I’m often misunderstood at my supermarket in Sussex, not because of my accent but because I tend to deviate from the script.
Cashier: Hello, how are you this evening?
Me: Has your house ever been burgled?
Me: Your house—has anyone ever broken into it and stolen things?
With me, people aren’t thinking What did you say? so much as Why are you saying that?
I know that Pimsleur offers an English course for native Spanish speakers, but I’m not sure if it’s geared toward U.K. English or what you hear in the United States. The former would most certainly include “At the end of the day…” Turn on British TV or follow anyone named Ian for more than a few minutes, and you’re guaranteed to hear it. In France the most often used word is “connerie,” which means “bullshit,” and in America it’s hands-down “awesome,” which has replaced “incredible,” “good,” and even “just OK.” Pretty much everything that isn’t terrible is awesome in America now.
Pimsleur has made me hyperaware of the phrases I hear most often over the course of an average day, so aware that I’ve started jotting them down in hopes of putting together my own English program, one for business travelers visiting the United States. Let’s start at the airport newsstand, shall we? There, you’ll lay a magazine upon the counter and be asked by the cashier, “Do you need some water to go with that?” This will be said as if the two things should not really be sold separately, as if in order to properly read a copy of Us Weekly you’ll have to first rinse your eyes out with a four-dollar bottle of Evian.
The practice of pushing more stuff on you is called “upselling” and is one of those things that, once you notice it, you can’t stop noticing. At the airport in Baton Rouge a few years back, I ordered a coffee.
“Do you need a pastry to go with that?” the young man behind the counter asked.

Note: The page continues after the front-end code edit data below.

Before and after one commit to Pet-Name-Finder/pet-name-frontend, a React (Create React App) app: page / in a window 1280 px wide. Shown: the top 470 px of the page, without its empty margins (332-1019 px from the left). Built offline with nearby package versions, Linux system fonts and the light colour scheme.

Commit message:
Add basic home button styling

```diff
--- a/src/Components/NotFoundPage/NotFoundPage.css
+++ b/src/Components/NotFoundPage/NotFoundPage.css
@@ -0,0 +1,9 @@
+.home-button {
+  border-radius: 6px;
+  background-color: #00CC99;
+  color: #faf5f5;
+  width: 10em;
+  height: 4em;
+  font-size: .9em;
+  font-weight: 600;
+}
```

“I wasn’t too shy to order the coffee,” I said, “so what makes you think I’d hold back on a bear claw if I wanted one?”
The fellow shrugged. “We have Danish too.”
This made me furious. “On second thought, I don’t want anything,” I told him. Then I went a few doors down to Dunkin’ Donuts and said, “I would like nothing but coffee. Just coffee. Period.”

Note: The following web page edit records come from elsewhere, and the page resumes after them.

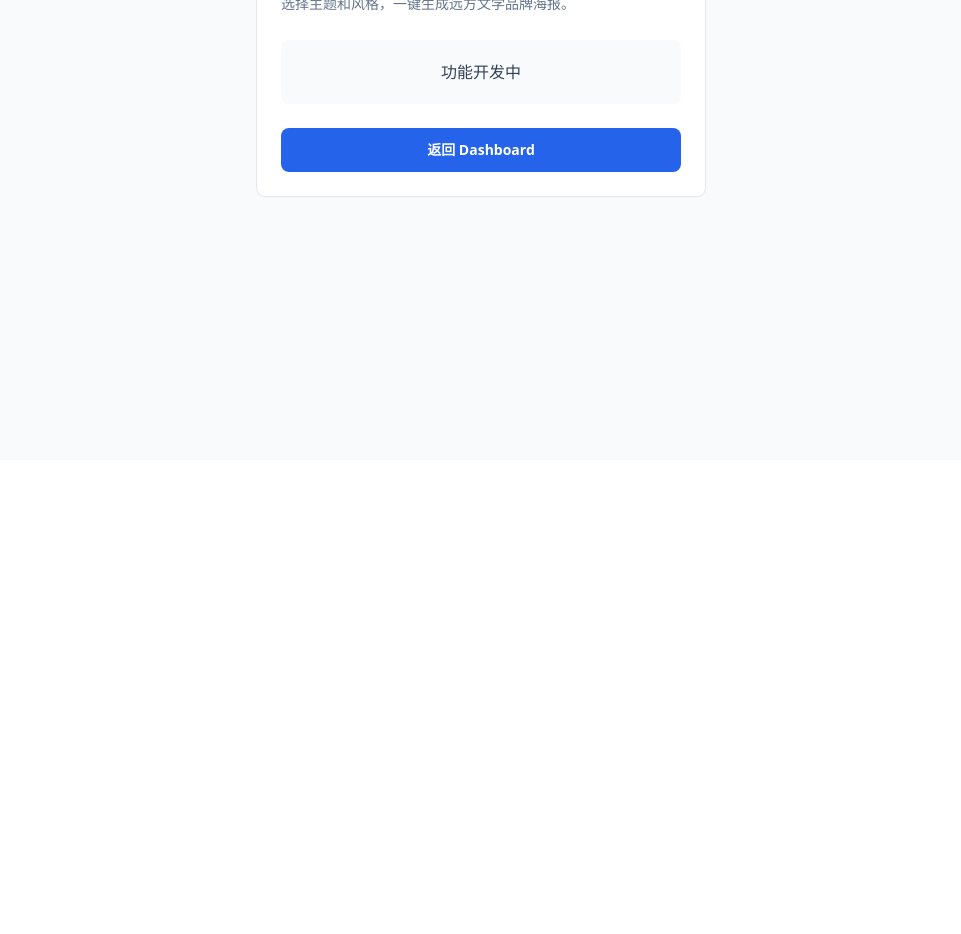
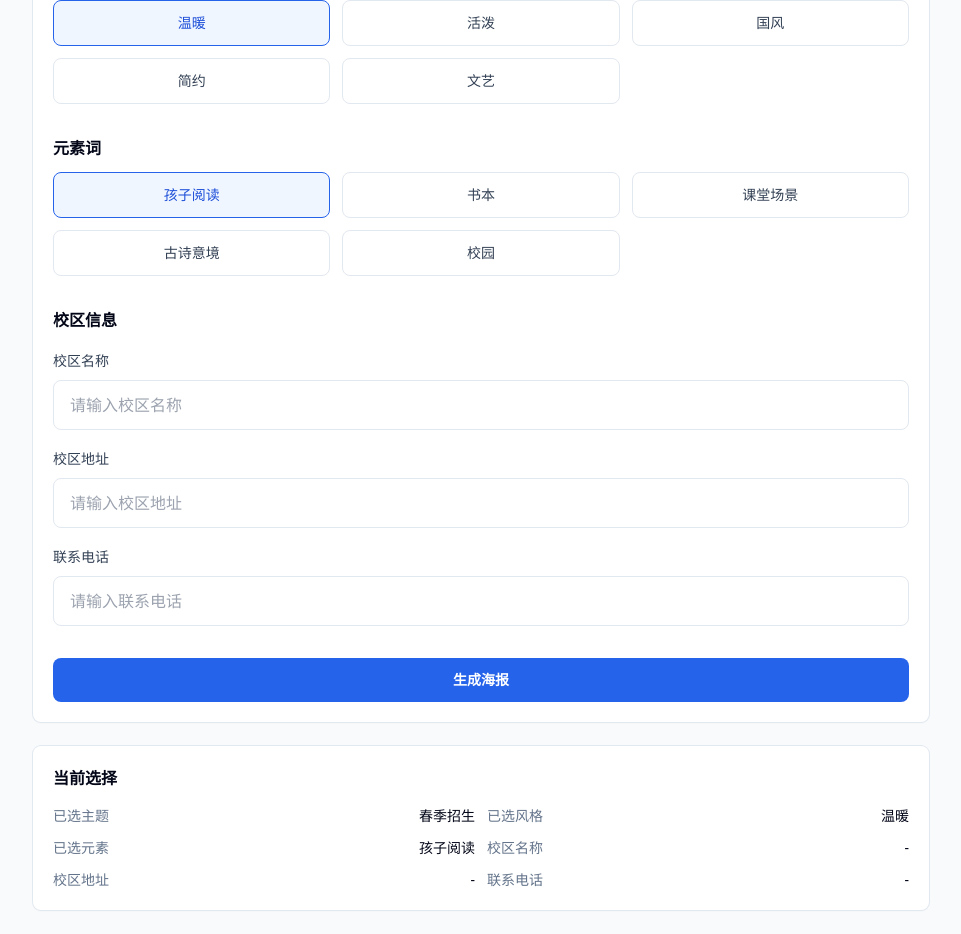
Before and after one commit to EricEEEEEEE/yuanfang-design, a Next.js app: page /standard in a window 1280 px wide. Shown: the part 340-1274 px from the top of the page, without its empty margins (159-1120 px from the left). Before the commit the page ends 800 px from the top, so only its background shows below. Built offline with nearby package versions, Linux system fonts and the light colour scheme.

Commit message:
Add standard mode form skeleton

```diff
--- a/src/app/(routes)/standard/page.tsx
+++ b/src/app/(routes)/standard/page.tsx
@@ -1,20 +1,190 @@
+"use client";
+
+import { FormEvent, useState } from "react";
+import { STANDARD_ELEMENTS, STANDARD_STYLES, STANDARD_THEMES } from "@/config/scenes";
+
+type Option = {
+  key: string;
+  label: string;
+};
+
+type OptionGroupProps = {
+  title: string;
+  options: Option[];
+  selectedKey: string;
+  onSelect: (key: string) => void;
+};
+
+const themeOptions = Object.entries(STANDARD_THEMES).map(([key, value]) => ({
+  key,
+  label: value.label,
+}));
+const styleOptions = Object.entries(STANDARD_STYLES).map(([key, value]) => ({
+  key,
+  label: value.label,
+}));
+const elementOptions = Object.entries(STANDARD_ELEMENTS).map(([key, value]) => ({
+  key,
+  label: value.label,
+}));
+
+function findLabel(options: Option[], selectedKey: string): string {
+  return options.find((option) => option.key === selectedKey)?.label ?? "";
+}
+
+function OptionGroup({
+  title,
+  options,
+  selectedKey,
+  onSelect,
+}: OptionGroupProps) {
+  return (
+    <section className="space-y-3">
+      <h2 className="text-base font-semibold text-slate-950">{title}</h2>
+      <div className="grid grid-cols-2 gap-3 sm:grid-cols-3">
+        {options.map((option) => {
+          const isSelected = option.key === selectedKey;
+
+          return (
+            <button
+              className={`rounded-lg border px-4 py-3 text-sm font-medium transition ${
+                isSelected
+                  ? "border-blue-600 bg-blue-50 text-blue-700"
+                  : "border-slate-200 bg-white text-slate-700 hover:border-blue-200"
+              }`}
+              key={option.key}
+              onClick={() => onSelect(option.key)}
+              type="button"
+            >
+              {option.label}
+            </button>
+          );
+        })}
+      </div>
+    </section>
+  );
+}
+
 export default function StandardPage() {
+  const [selectedTheme, setSelectedTheme] = useState(themeOptions[0].key);
+  const [selectedStyle, setSelectedStyle] = useState(styleOptions[0].key);
+  const [selectedElement, setSelectedElement] = useState(elementOptions[0].key);
+  const [campusName, setCampusName] = useState("");
+  const [campusAddress, setCampusAddress] = useState("");
+  const [campusPhone, setCampusPhone] = useState("");
+  const [notice, setNotice] = useState("");
+  const summaryItems = [
+    { label: "已选主题", value: findLabel(themeOptions, selectedTheme) },
+    { label: "已选风格", value: findLabel(styleOptions, selectedStyle) },
+    { label: "已选元素", value: findLabel(elementOptions, selectedElement) },
+    { label: "校区名称", value: campusName || "-" },
+    { label: "校区地址", value: campusAddress || "-" },
+    { label: "联系电话", value: campusPhone || "-" },
+  ];
+
+  function handleSubmit(event: FormEvent<HTMLFormElement>) {
+    event.preventDefault();
+    setNotice("生成功能下一阶段接入");
+  }
+
   return (
-    <main className="flex min-h-screen items-center justify-center bg-slate-50 px-4 py-10">
-      <section className="w-full max-w-md rounded-lg bg-white p-6 shadow-sm ring-1 ring-slate-200">
+    <main className="min-h-screen bg-slate-50 px-4 py-6">
+      <section className="mx-auto flex w-full max-w-4xl flex-col gap-6">
+        <header className="flex flex-col gap-4 sm:flex-row sm:items-start sm:justify-between">
+          <div>
             <h1 className="text-2xl font-semibold text-slate-950">标准模式</h1>
-        <p className="mt-3 text-sm leading-6 text-slate-500">
-          选择主题和风格，一键生成远方文学品牌海报。
+            <p className="mt-2 text-sm leading-6 text-slate-500">
+              选择主题、风格和画面元素，生成远方文学品牌海报。
             </p>
-        <div className="mt-6 rounded-lg bg-slate-50 px-4 py-5 text-center">
-          <p className="text-base font-medium text-slate-700">功能开发中</p>
           </div>
           <a
-          className="mt-6 block rounded-lg bg-blue-600 px-4 py-3 text-center text-sm font-semibold text-white transition hover:bg-blue-700"
+            className="rounded-lg border border-slate-200 bg-white px-4 py-2 text-center text-sm font-medium text-slate-700 shadow-sm transition hover:border-blue-200 hover:text-blue-700"
             href="/dashboard"
           >
             返回 Dashboard
           </a>
+        </header>
+
+        <form
+          className="space-y-8 rounded-lg bg-white p-5 shadow-sm ring-1 ring-slate-200"
+          onSubmit={handleSubmit}
+        >
+          <OptionGroup
+            onSelect={setSelectedTheme}
+            options={themeOptions}
+            selectedKey={selectedTheme}
+            title="主题词"
+          />
+          <OptionGroup
+            onSelect={setSelectedStyle}
+            options={styleOptions}
+            selectedKey={selectedStyle}
+            title="风格词"
+          />
+          <OptionGroup
+            onSelect={setSelectedElement}
+            options={elementOptions}
+            selectedKey={selectedElement}
+            title="元素词"
+          />
+
+          <section className="space-y-4">
+            <h2 className="text-base font-semibold text-slate-950">校区信息</h2>
+            <label className="block">
+              <span className="text-sm font-medium text-slate-700">校区名称</span>
+              <input
+                className="mt-2 w-full rounded-lg border border-slate-200 px-4 py-3 text-base text-slate-950 outline-none transition focus:border-blue-500 focus:ring-4 focus:ring-blue-100"
+                onChange={(event) => setCampusName(event.target.value)}
+                placeholder="请输入校区名称"
+                value={campusName}
+              />
+            </label>
+            <label className="block">
+              <span className="text-sm font-medium text-slate-700">校区地址</span>
+              <input
+                className="mt-2 w-full rounded-lg border border-slate-200 px-4 py-3 text-base text-slate-950 outline-none transition focus:border-blue-500 focus:ring-4 focus:ring-blue-100"
+                onChange={(event) => setCampusAddress(event.target.value)}
+                placeholder="请输入校区地址"
+                value={campusAddress}
+              />
+            </label>
+            <label className="block">
+              <span className="text-sm font-medium text-slate-700">联系电话</span>
+              <input
+                className="mt-2 w-full rounded-lg border border-slate-200 px-4 py-3 text-base text-slate-950 outline-none transition focus:border-blue-500 focus:ring-4 focus:ring-blue-100"
+                inputMode="tel"
+                onChange={(event) => setCampusPhone(event.target.value)}
+                placeholder="请输入联系电话"
+                value={campusPhone}
+              />
+            </label>
+          </section>
+
+          <button
+            className="w-full rounded-lg bg-blue-600 px-4 py-3 text-sm font-semibold text-white transition hover:bg-blue-700"
+            type="submit"
+          >
+            生成海报
+          </button>
+
+          {notice ? (
+            <p className="rounded-lg bg-blue-50 px-4 py-3 text-sm text-blue-700">
+              {notice}
+            </p>
+          ) : null}
+        </form>
+
+        <section className="rounded-lg bg-white p-5 shadow-sm ring-1 ring-slate-200">
+          <h2 className="text-base font-semibold text-slate-950">当前选择</h2>
+          <dl className="mt-4 grid gap-3 text-sm sm:grid-cols-2">
+            {summaryItems.map((item) => (
+              <div className="flex justify-between gap-4" key={item.label}>
+                <dt className="text-slate-500">{item.label}</dt>
+                <dd className="font-medium text-slate-950">{item.value}</dd>
+              </div>
+            ))}
+          </dl>
+        </section>
       </section>
     </main>
   );
```
Lines whose indentation alone changed are shown as unchanged.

The woman behind the counter crossed her arms. “No cup?”
“Well, of course I want a cup.”
“No milk or nothing?”
This always happens when I try to make a point. “And milk,” I told her. “Coffee in a cup with some milk in it but nothing else.” Then, of course, my flight got delayed by two hours and I had to go crawling back for some Munchkins. “Do you need coffee or a soda to go with that?” the woman who’d replaced the one I spoke to earlier asked.

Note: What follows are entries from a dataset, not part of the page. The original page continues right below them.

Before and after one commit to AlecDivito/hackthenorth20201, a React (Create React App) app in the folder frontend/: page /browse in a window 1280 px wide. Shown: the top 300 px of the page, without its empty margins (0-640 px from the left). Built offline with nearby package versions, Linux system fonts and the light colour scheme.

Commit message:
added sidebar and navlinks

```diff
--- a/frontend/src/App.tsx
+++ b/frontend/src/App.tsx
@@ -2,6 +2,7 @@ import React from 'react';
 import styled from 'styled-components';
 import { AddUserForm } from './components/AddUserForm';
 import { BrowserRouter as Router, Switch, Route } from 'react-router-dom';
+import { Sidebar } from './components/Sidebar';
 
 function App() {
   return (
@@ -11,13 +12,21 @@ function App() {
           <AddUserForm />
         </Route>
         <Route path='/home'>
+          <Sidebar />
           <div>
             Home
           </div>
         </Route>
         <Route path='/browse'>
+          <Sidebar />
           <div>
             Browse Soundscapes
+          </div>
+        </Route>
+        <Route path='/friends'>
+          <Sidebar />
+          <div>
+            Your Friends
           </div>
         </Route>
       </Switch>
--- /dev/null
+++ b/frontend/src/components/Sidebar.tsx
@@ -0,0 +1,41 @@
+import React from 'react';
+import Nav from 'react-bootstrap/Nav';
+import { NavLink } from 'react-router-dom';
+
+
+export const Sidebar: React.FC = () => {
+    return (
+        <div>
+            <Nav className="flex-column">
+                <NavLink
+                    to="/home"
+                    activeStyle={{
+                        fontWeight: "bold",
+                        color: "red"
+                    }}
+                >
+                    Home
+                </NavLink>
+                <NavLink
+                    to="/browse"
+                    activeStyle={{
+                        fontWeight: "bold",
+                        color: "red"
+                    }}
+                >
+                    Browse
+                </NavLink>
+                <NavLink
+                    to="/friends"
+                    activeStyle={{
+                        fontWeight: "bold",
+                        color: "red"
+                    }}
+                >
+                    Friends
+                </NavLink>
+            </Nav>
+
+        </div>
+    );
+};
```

Increasingly at Southern airports, instead of a “good-bye” or “thank-you,” cashiers are apt to say, “Have a blessed day.” This can make you feel like you’ve been sprayed against your will with God cologne. “Get it off me!” I always want to scream. “Quick, before I start wearing ties with short-sleeved shirts!”
As a business traveler, you’ll likely be met at your destination by someone who asks, “So, how was your flight?” This, as if there are interesting variations and you might answer, “The live orchestra was a nice touch,” or “The first half was great, but then they let a baby take over the controls and it got all bumpy.” In fact, there are only two kinds of flights: ones in which you die and ones in which you do not.
Next you’ll meet the desk clerk at your hotel, a woman most likely, in her mid- to late thirties. She won’t know if you’ve driven to this city or flown and will ask after taking your credit card, “So how was your trip in?”
There’s really no answer but “Fine.” I mean, there is, but I’m guessing she won’t want to hear it. Or would she?
Her: So how was your trip in?
You: Well, I was originally going to fly, but then this tiger offered to carry me very gently in her mouth. I said OK, but you know what? She wasn’t gentle at all. One of her teeth pierced my small intestine, so now, on top of everything else, I have to shit in a bag every day for the rest of my life!
Her: Well, that is just awesome. We’re all so glad you made it.
From Calypso, by David Sedaris